In that painting, Charlie Mae reclines in a bed of flowers next to her cat, possibly the same cat as before. She has a curious smile and the painting is filled with blindingly red poppies, like a satellite image of a large city. The real Charlie Mae must have seen the painting every day while cleaning her employer’s home. Donald Harington later wrote about the coincidence in his monograph on Cloar: “Had she for years dusted that painting without knowing that the girl depicted in it was herself? Or had she known?”
There is another painting of Cloar’s that made an impression on The Observer, one that might seem unrelated on the surface but which we suspect, seen from another angle, could have everything to do with Charlie Mae. It’s called “Joe Goodbody’s Ordeal,” and Cloar claims it is also “based on a true story.” It was inspired by a sharecropper who lived near the artist’s family. “One night he went crazy,” Cloar said in a 1984 interview, “dashing wildly across the fields. He was caught and persuaded to enter the mental institution at Little Rock.”
This painting isn’t available on the Internet. We’ve just tried looking for it in Google Images. If you look around enough, you can find an early black and white sketch, a blueprint for the final product that doesn’t come close to approximating its effect. In the real thing, a man runs toward the viewer clutching his head in agony, all in muted yellows and purples. In front of him is a cloud of what might be birds or insects, but which are so slight and faded as to seem like figments of his imagination. In the same interview, Cloar says, “Joe Goodbody’s ordeal could be anybody’s ordeal.”

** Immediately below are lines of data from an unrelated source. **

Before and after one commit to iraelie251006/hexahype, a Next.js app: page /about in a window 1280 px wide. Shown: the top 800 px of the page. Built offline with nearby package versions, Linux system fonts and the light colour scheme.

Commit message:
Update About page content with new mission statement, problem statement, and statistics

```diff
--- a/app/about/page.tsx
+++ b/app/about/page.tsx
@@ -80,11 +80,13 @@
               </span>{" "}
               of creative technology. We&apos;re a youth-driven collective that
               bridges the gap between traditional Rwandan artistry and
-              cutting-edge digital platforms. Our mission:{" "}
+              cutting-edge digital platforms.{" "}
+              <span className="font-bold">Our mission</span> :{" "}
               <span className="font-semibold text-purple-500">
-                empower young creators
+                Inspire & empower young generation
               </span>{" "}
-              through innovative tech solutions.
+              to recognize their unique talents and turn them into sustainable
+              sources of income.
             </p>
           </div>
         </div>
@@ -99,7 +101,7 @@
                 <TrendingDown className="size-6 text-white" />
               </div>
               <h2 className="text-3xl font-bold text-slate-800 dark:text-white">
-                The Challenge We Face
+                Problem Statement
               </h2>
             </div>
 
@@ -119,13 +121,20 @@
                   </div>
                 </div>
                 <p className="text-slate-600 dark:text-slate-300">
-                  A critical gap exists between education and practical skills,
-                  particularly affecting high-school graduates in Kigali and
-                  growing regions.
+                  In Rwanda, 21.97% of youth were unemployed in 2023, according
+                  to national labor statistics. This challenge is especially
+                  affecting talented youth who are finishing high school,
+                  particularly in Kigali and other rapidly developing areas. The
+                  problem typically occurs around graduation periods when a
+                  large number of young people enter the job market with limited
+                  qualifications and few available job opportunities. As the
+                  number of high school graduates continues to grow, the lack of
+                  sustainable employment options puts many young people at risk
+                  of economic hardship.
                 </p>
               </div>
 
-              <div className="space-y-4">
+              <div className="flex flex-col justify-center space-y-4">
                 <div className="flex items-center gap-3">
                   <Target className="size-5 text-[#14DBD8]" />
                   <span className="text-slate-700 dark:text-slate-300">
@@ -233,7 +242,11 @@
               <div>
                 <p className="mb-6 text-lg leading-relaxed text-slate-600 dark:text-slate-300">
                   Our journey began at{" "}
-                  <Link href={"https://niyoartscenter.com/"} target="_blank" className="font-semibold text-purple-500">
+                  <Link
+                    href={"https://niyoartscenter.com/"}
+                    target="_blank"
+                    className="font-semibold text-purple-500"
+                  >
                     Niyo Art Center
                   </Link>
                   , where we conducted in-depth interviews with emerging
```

Indeed, sir. Indeed. There but for the grace of God goes any erstwhile Observer.